Today I’m going to tell you how to create a fundraising appeal that’s all about your donor’s happiness.
Because if you can persuade your donor that saying “yes” will make them happy, then you both win.
Don’t you want to make your donor feel like a winner?
Don’t you want to be a winner?
Everybody wants to be a winner!
Sadly, most nonprofits write appeals that don’t create a win/win.
They write self-congratulatory letters that talk about how wonderful they are, and what wonderful outcomes they make possible.
They forget about the donor.
They don’t think about donor joy.
How can I be so certain this is the case?
A majority of donors are not happy.
Perhaps you’re an exception. Do you know your donor retention rate? If it’s less than 50%, you’re failing your supporters. Giving isn’t always its own reward.
It’s up to you to make your donor feel abundantly appreciated – before and after they give.
We talk a lot about showering donors with gratitude after they give. And this is important.
But the loving begins with what you say in your appeal.
I mean it! Your fundraising appeal is an opportunity to give your donor, or would-be donor, a warm glow.
If you doubt this, there’s actually research to back up the “warm glow” theory of fundraising.
An A/B test email went to Alaska residents, asking them to donate to a state charitable fund. There were two versions:
- Make Alaska Better
- Warm your heart
The Warm your heart message significantly outperformed the “Make Alaska Better” message, with 30% more people giving to the cause along with gift amounts that were 55% higher! That’s a pretty convincing difference.
I can’t think of more persuasive evidence that it’s worth your effort to focus on making your donors happy.
Donors want to know they’re your hero.
What could possibly make your donor happier than knowing they’re saving the day… righting a wrong… ending suffering… creating beauty… restoring hope… doing something critically important that wouldn’t otherwise get done?
What could create more joy for donors than knowing they’re super special human beings – and you recognize and are extraordinarily grateful for that?
Could you write a fundraising appeal that makes your donor the hero of your story?
Because that’s what your appeal should do. Tell a story.
One story that narrates the tale of a protagonist (person, place or thing) that your donor can empathize with.
A story that describes the challenges the protagonist faces, and how they fight like heck to overcome them but the odds are stacked against them or fate intervenes in an unkind way.
A story that gives your supporter the opportunity to swoop in and be… the HERO.
Ignite your donor’s passion to be a Superman or Superwoman!
Your donor wants to give the story a happy ending.
Too often, fundraising appeals don’t give them this opportunity.
There’s no thrilling story.
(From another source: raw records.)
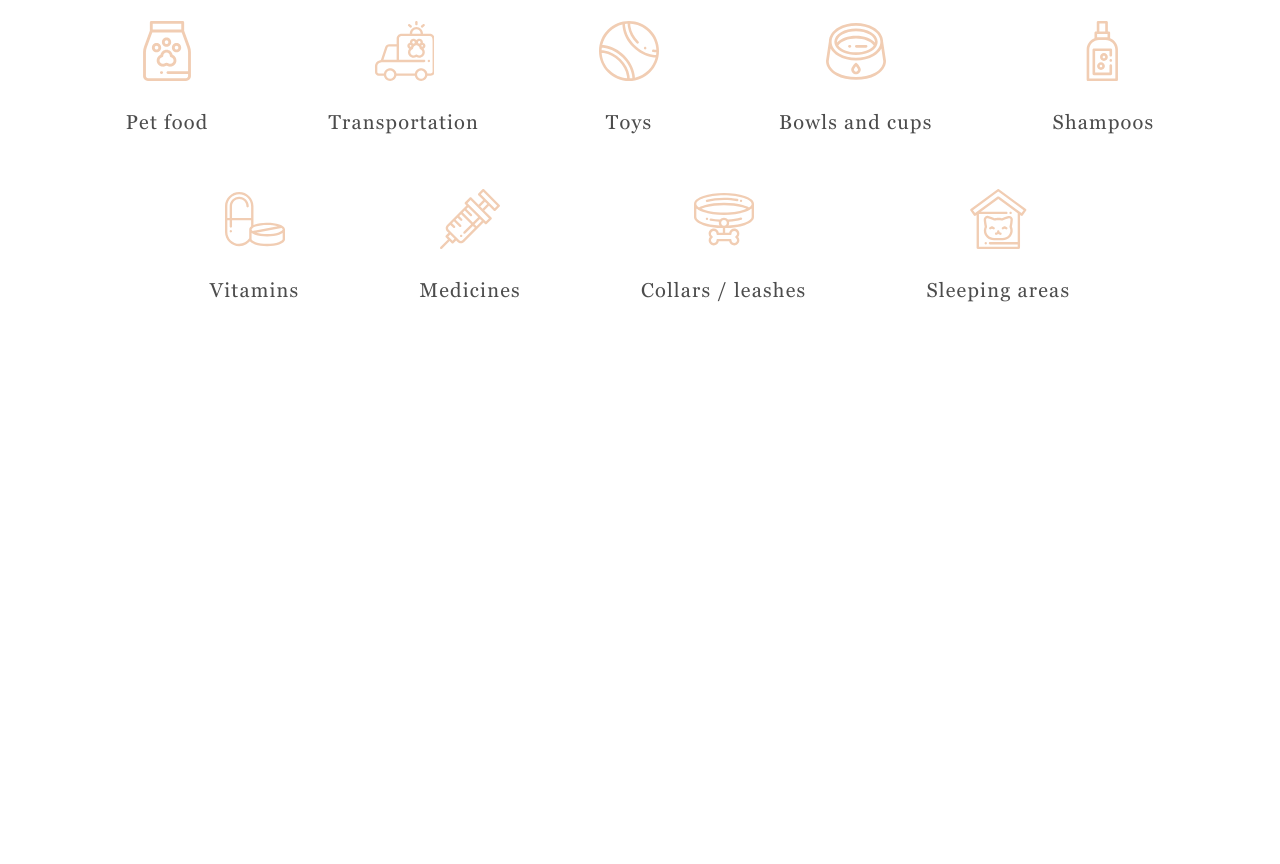
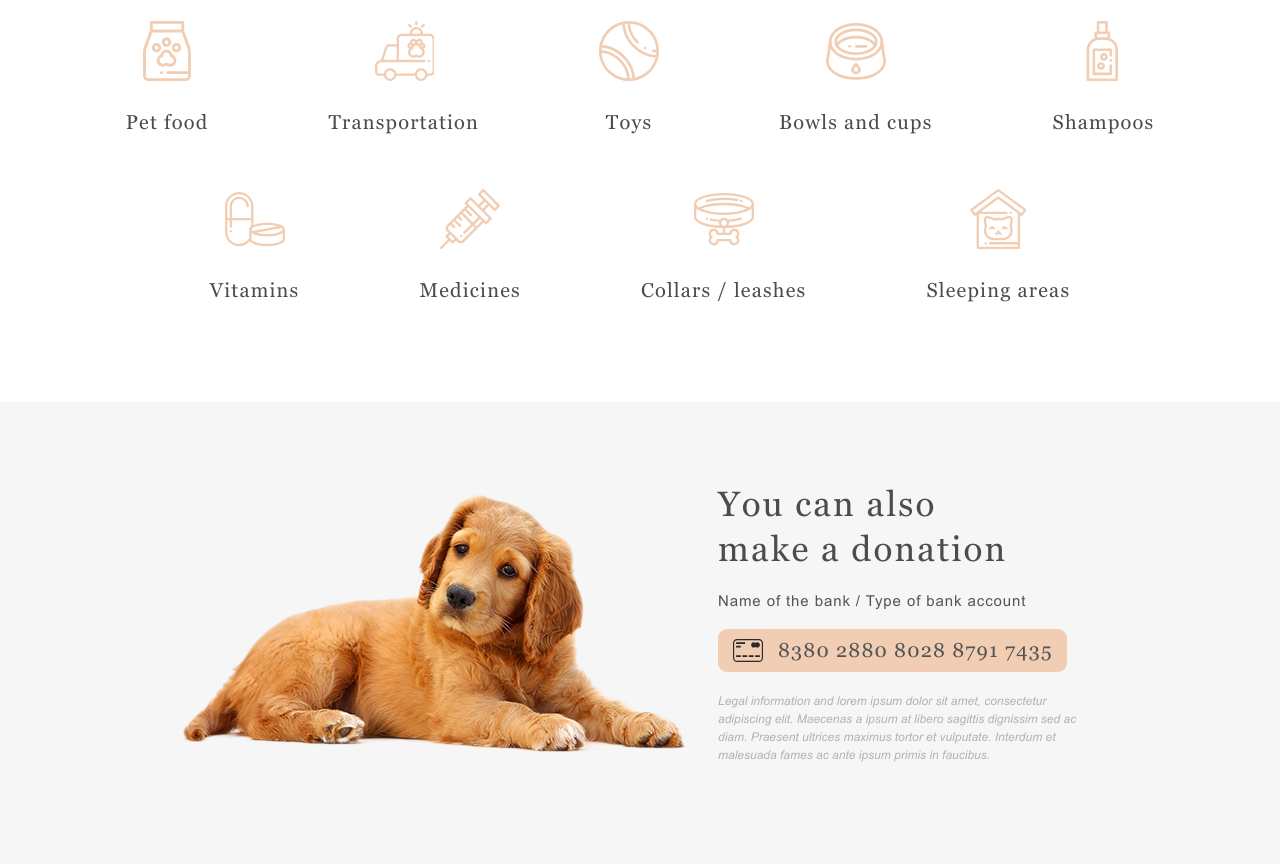
Before and after one commit to joyscript/Shelter, a plain HTML site: page shelter/index.html in a window 1280 px wide. Shown: the part 2582-3446 px from the top of the page. Before the commit the page ends 2984 px from the top, so only its background shows below. Drawn offline with Linux system fonts and the light colour scheme; files whose address does not match are found by name.

Commit message:
feat: add section "donat"

```diff
--- a/shelter/index.html
+++ b/shelter/index.html
@@ -152,7 +152,23 @@
           </ul>
         </div>
       </section>
-      <section class="donat"></section>
+
+      <section class="donat">
+        <div class="donat__wrapper">
+          <div class="donat__pic">
+            <img src="assets/img/donat-pet.png" alt="A beautiful puppy" />
+          </div>
+          <div class="donat__content">
+            <h3 class="donat__title">You can also make&nbsp;a&nbsp;donation</h3>
+            <p class="donat__subtitle">Name of the bank / Type of bank account</p>
+            <a class="donat__card" href="#!">8380 2880 8028 8791 7435</a>
+            <p class="donat__info">
+              Legal information and lorem ipsum dolor sit amet, consectetur adipiscing elit. Maecenas a ipsum at libero sagittis dignissim
+              sed ac diam. Praesent ultrices maximus tortor et vulputate. Interdum et malesuada fames ac ante ipsum primis in faucibus.
+            </p>
+          </div>
+        </div>
+      </section>
     </main>
 
     <footer class="footer"></footer>
--- a/shelter/scss/components/_buttons.scss
+++ b/shelter/scss/components/_buttons.scss
@@ -16,6 +16,7 @@
   }
 
   &_slider {
+    flex-shrink: 0;
     width: 52px;
     padding: 0;
     border-radius: 50%;
--- a/shelter/scss/components/_slider.scss
+++ b/shelter/scss/components/_slider.scss
@@ -6,6 +6,7 @@
 
 .slider__cards{
   display: flex;
+  flex-wrap: wrap;
   gap: 90px;
 }
 
--- a/shelter/scss/parts/_6_donat.scss
+++ b/shelter/scss/parts/_6_donat.scss
@@ -0,0 +1,44 @@
+.donat__wrapper {
+  display: flex;
+  justify-content: center;
+  align-items: center;
+  gap: 30px;
+}
+
+.donat__pic {
+  padding-left: 1px; // PP
+}
+
+.donat__content {
+  display: flex;
+  flex-direction: column;
+  gap: 20px;
+  max-width: 380px;
+}
+
+.donat__subtitle {
+  line-height: 17px;
+  letter-spacing: 0.06em;
+  color: $color-title;
+}
+
+.donat__card {
+  width: 349px;
+  height: 43px;
+  padding: 10px 10px 10px 60px;
+  font-family: 'Georgia', serif;
+  @include font(20px, 1.15, $color-title);
+  letter-spacing: 0.06em;
+  background: $color-prim url('../assets/svg/credit-card.svg') no-repeat 15px center;
+  border-radius: 9px;
+  transition: 0.3s;
+
+  &:hover {
+    background-color: $color-prim-l;
+  }
+}
+
+.donat__info {
+  @include font(12px, 1.5, $color-grey-m);
+  font-style: italic;
+}
```
Also changed, not shown: shelter/assets/img/donat-pet.png (added), shelter/assets/svg/credit-card.svg (added), shelter/css/style.css, 1 other file.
Just a litany of bad news and dull writing:
Last year we served over 20,000 people through our 11 offices in five counties with early intervention and prevention services. We expect even more to turn to us for help this year. Will you give to help at-risk children have a better life?
We have always been committed to rigorous financial management. Today we’re even more careful about our resources. That’s why we want to report to you that, though individual giving has been gratifying, we nonetheless must maintain a great deal of vigilance. We appeal to you to once again demonstrate your commitment.
I hope you can see what’s wrong with these two (sadly, real) examples.
Can you write a better appeal?
Take a look at your last appeal letter.
Is it inspiring?
How does it make you feel?
The best appeals make the reader feel not only that they must act, but they make the reader really EXCITED at the prospect of making a difference.
And guess what really thrills people?
Knowing that if they give you’ll be over the moon grateful.
So… tell them now!
Make gratitude a star of your appeal.
People like to feel valued and appreciated. It makes them happy!
Saying thank you in your appeal has a dual purpose.
For folks who’ve given before, reminding them how grateful you are for their past giving inclines them to want to repeat this behavior. This is due to one of Cialdini’s six principles of influence “commitment and consistency.” Once people commit to an idea or goal, they’re more likely to follow through – and continue to do what they’ve already done.
For folks who’ve yet to give, thanking them in advance is a type of flattery. It shows you assume they are kind, caring and generous. We all respond to flattery.
The simplest way to incorporate gratitude is just to say “thank you.”
How else might you do it?
“You make it possible.”
“This couldn’t be done without you.”
“This work completely depends on you.”
“Your compassion means the world.”
“Your heroism is what will pull people through.”
“I speak to your generous heart, and your abundant caring.”
You get the idea.
Go ahead and gush. It will be appreciated, I promise you.
Remember: Your goal is to make your donors happy. They’re goal is to make you and those who depend on you happy.
It’s a joyful, life-affirming win/win.
Make this Year’s Annual Giving Appeal Your Best Ever
Having trouble knowing where to begin? Could your appeal use a shot in the arm? You may find my Anatomy of a Fundraising Appeal Letter plus Sample Template helpful. This step-by-step guide to crafting a killer appeal letter or email appeal will help you take your appeal from colorless to captivating. I guarantee you’ll raise more money if you follow these guidelines.
Grab this E-Guide here. To your success!
Photo from De Young Museum “Bouquets to Art” exhibit.